#### TASK DESCRIPTION:
Write each line below back out exactly, omitting its pictures.

(Beginning of DATA EXTRACTS)

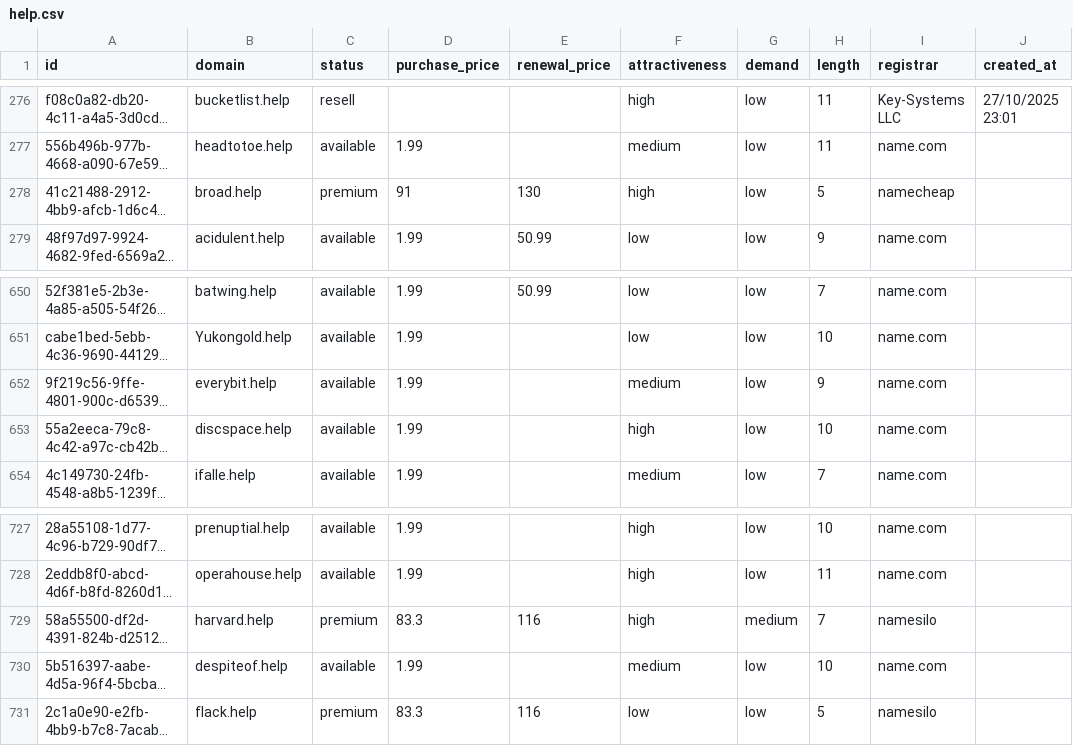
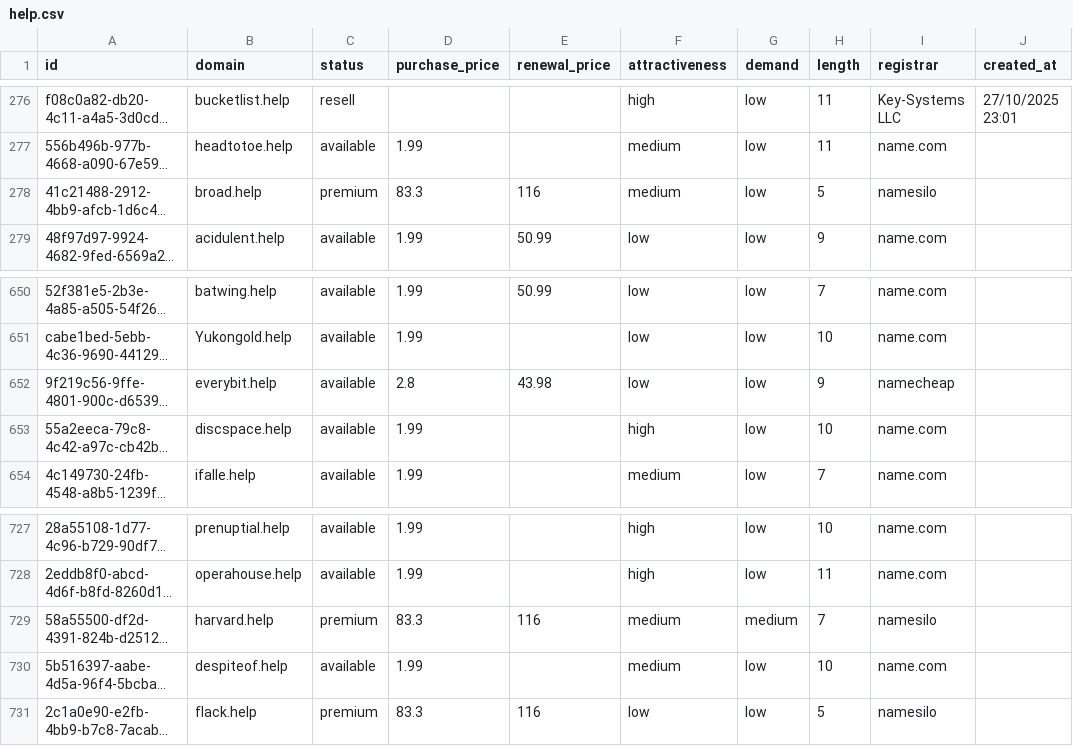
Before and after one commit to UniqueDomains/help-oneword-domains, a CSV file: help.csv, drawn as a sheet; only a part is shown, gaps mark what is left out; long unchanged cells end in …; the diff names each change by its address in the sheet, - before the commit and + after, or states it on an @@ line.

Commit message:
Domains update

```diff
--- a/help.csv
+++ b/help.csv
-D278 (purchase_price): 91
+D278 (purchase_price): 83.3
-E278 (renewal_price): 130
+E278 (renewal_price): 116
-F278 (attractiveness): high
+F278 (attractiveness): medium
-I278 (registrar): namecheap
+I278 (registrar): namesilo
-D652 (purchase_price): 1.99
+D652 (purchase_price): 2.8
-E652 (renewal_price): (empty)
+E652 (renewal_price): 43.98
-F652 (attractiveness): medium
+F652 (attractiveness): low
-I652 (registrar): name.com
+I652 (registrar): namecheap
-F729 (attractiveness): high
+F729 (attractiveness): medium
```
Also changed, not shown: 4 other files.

(End of DATA EXTRACTS)

#### REPLY TO THE EXERCISE:
Before and after one commit to UniqueDomains/help-oneword-domains, a CSV file: help.csv, drawn as a sheet; only a part is shown, gaps mark what is left out; long unchanged cells end in …; the diff names each change by its address in the sheet, - before the commit and + after, or states it on an @@ line.

Commit message:
Domains update

```diff
--- a/help.csv
+++ b/help.csv
-D278 (purchase_price): 91
+D278 (purchase_price): 83.3
-E278 (renewal_price): 130
+E278 (renewal_price): 116
-F278 (attractiveness): high
+F278 (attractiveness): medium
-I278 (registrar): namecheap
+I278 (registrar): namesilo
-D652 (purchase_price): 1.99
+D652 (purchase_price): 2.8
-E652 (renewal_price): (empty)
+E652 (renewal_price): 43.98
-F652 (attractiveness): medium
+F652 (attractiveness): low
-I652 (registrar): name.com
+I652 (registrar): namecheap
-F729 (attractiveness): high
+F729 (attractiveness): medium
```
Also changed, not shown: 4 other files.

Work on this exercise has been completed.